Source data
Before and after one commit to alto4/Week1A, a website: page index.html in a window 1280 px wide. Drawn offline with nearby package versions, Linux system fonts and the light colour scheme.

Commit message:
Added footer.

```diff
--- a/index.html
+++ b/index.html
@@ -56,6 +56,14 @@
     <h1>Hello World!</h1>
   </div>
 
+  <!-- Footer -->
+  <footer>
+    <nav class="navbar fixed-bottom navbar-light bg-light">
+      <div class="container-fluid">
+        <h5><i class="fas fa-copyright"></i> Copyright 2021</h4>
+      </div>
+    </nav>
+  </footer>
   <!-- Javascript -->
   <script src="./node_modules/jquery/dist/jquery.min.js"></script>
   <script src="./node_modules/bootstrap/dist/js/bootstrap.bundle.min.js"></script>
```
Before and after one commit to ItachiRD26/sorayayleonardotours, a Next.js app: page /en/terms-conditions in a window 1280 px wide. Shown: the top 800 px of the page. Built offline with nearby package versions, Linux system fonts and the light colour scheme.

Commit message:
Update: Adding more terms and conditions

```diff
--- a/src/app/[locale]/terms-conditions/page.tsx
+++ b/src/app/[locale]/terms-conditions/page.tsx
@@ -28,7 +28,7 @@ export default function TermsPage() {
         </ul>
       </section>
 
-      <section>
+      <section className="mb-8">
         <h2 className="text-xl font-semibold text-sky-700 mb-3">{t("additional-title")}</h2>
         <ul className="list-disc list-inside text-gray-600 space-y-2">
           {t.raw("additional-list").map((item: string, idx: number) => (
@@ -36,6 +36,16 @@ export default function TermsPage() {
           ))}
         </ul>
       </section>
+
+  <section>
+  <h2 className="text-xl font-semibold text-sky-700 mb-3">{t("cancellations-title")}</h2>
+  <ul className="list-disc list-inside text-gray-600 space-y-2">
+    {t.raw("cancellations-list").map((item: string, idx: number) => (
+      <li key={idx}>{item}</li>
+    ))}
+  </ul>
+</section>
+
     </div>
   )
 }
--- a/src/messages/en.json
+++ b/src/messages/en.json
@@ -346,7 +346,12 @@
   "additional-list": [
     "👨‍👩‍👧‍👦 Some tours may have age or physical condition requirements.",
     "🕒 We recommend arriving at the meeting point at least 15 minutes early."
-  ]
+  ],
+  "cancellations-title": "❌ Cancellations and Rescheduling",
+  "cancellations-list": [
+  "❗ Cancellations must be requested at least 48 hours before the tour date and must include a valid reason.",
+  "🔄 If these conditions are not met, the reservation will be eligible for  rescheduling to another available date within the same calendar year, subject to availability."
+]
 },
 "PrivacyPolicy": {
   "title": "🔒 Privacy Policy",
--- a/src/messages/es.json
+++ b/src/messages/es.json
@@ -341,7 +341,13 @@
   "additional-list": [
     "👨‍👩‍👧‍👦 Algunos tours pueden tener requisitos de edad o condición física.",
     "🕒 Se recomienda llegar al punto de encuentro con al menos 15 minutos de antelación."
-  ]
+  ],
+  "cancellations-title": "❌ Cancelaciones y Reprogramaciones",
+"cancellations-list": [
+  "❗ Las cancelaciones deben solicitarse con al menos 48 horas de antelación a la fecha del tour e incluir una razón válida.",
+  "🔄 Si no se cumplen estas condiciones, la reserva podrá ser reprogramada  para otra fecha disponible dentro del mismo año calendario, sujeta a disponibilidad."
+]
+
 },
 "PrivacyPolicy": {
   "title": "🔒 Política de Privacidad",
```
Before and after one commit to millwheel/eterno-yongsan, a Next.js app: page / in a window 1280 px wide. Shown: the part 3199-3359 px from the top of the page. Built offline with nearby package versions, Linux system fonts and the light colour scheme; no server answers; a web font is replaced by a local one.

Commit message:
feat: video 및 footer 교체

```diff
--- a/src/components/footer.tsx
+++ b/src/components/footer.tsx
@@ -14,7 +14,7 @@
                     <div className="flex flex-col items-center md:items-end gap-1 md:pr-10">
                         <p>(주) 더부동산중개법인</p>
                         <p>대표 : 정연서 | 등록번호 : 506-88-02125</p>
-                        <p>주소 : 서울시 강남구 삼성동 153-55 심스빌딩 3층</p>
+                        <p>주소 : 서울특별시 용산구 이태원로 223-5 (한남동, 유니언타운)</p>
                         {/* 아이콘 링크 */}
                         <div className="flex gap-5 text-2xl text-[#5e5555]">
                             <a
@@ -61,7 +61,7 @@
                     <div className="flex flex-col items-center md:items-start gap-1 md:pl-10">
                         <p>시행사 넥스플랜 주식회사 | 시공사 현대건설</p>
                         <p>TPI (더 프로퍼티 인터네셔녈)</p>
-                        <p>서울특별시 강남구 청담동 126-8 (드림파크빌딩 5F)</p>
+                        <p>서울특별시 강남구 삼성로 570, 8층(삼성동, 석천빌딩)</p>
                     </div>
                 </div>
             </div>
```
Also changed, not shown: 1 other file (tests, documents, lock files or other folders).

## TASK DESCRIPTION
Please write the data above out again, exactly the same.

## RESULT
Before and after one commit to alto4/Week1A, a website: page index.html in a window 1280 px wide. Drawn offline with nearby package versions, Linux system fonts and the light colour scheme.

Commit message:
Added footer.

```diff
--- a/index.html
+++ b/index.html
@@ -56,6 +56,14 @@
     <h1>Hello World!</h1>
   </div>
 
+  <!-- Footer -->
+  <footer>
+    <nav class="navbar fixed-bottom navbar-light bg-light">
+      <div class="container-fluid">
+        <h5><i class="fas fa-copyright"></i> Copyright 2021</h4>
+      </div>
+    </nav>
+  </footer>
   <!-- Javascript -->
   <script src="./node_modules/jquery/dist/jquery.min.js"></script>
   <script src="./node_modules/bootstrap/dist/js/bootstrap.bundle.min.js"></script>
```
Before and after one commit to ItachiRD26/sorayayleonardotours, a Next.js app: page /en/terms-conditions in a window 1280 px wide. Shown: the top 800 px of the page. Built offline with nearby package versions, Linux system fonts and the light colour scheme.

Commit message:
Update: Adding more terms and conditions

```diff
--- a/src/app/[locale]/terms-conditions/page.tsx
+++ b/src/app/[locale]/terms-conditions/page.tsx
@@ -28,7 +28,7 @@ export default function TermsPage() {
         </ul>
       </section>
 
-      <section>
+      <section className="mb-8">
         <h2 className="text-xl font-semibold text-sky-700 mb-3">{t("additional-title")}</h2>
         <ul className="list-disc list-inside text-gray-600 space-y-2">
           {t.raw("additional-list").map((item: string, idx: number) => (
@@ -36,6 +36,16 @@ export default function TermsPage() {
           ))}
         </ul>
       </section>
+
+  <section>
+  <h2 className="text-xl font-semibold text-sky-700 mb-3">{t("cancellations-title")}</h2>
+  <ul className="list-disc list-inside text-gray-600 space-y-2">
+    {t.raw("cancellations-list").map((item: string, idx: number) => (
+      <li key={idx}>{item}</li>
+    ))}
+  </ul>
+</section>
+
     </div>
   )
 }
--- a/src/messages/en.json
+++ b/src/messages/en.json
@@ -346,7 +346,12 @@
   "additional-list": [
     "👨‍👩‍👧‍👦 Some tours may have age or physical condition requirements.",
     "🕒 We recommend arriving at the meeting point at least 15 minutes early."
-  ]
+  ],
+  "cancellations-title": "❌ Cancellations and Rescheduling",
+  "cancellations-list": [
+  "❗ Cancellations must be requested at least 48 hours before the tour date and must include a valid reason.",
+  "🔄 If these conditions are not met, the reservation will be eligible for  rescheduling to another available date within the same calendar year, subject to availability."
+]
 },
 "PrivacyPolicy": {
   "title": "🔒 Privacy Policy",
--- a/src/messages/es.json
+++ b/src/messages/es.json
@@ -341,7 +341,13 @@
   "additional-list": [
     "👨‍👩‍👧‍👦 Algunos tours pueden tener requisitos de edad o condición física.",
     "🕒 Se recomienda llegar al punto de encuentro con al menos 15 minutos de antelación."
-  ]
+  ],
+  "cancellations-title": "❌ Cancelaciones y Reprogramaciones",
+"cancellations-list": [
+  "❗ Las cancelaciones deben solicitarse con al menos 48 horas de antelación a la fecha del tour e incluir una razón válida.",
+  "🔄 Si no se cumplen estas condiciones, la reserva podrá ser reprogramada  para otra fecha disponible dentro del mismo año calendario, sujeta a disponibilidad."
+]
+
 },
 "PrivacyPolicy": {
   "title": "🔒 Política de Privacidad",
```
Before and after one commit to millwheel/eterno-yongsan, a Next.js app: page / in a window 1280 px wide. Shown: the part 3199-3359 px from the top of the page. Built offline with nearby package versions, Linux system fonts and the light colour scheme; no server answers; a web font is replaced by a local one.

Commit message:
feat: video 및 footer 교체

```diff
--- a/src/components/footer.tsx
+++ b/src/components/footer.tsx
@@ -14,7 +14,7 @@
                     <div className="flex flex-col items-center md:items-end gap-1 md:pr-10">
                         <p>(주) 더부동산중개법인</p>
                         <p>대표 : 정연서 | 등록번호 : 506-88-02125</p>
-                        <p>주소 : 서울시 강남구 삼성동 153-55 심스빌딩 3층</p>
+                        <p>주소 : 서울특별시 용산구 이태원로 223-5 (한남동, 유니언타운)</p>
                         {/* 아이콘 링크 */}
                         <div className="flex gap-5 text-2xl text-[#5e5555]">
                             <a
@@ -61,7 +61,7 @@
                     <div className="flex flex-col items-center md:items-start gap-1 md:pl-10">
                         <p>시행사 넥스플랜 주식회사 | 시공사 현대건설</p>
                         <p>TPI (더 프로퍼티 인터네셔녈)</p>
-                        <p>서울특별시 강남구 청담동 126-8 (드림파크빌딩 5F)</p>
+                        <p>서울특별시 강남구 삼성로 570, 8층(삼성동, 석천빌딩)</p>
                     </div>
                 </div>
             </div>
```
Also changed, not shown: 1 other file (tests, documents, lock files or other folders).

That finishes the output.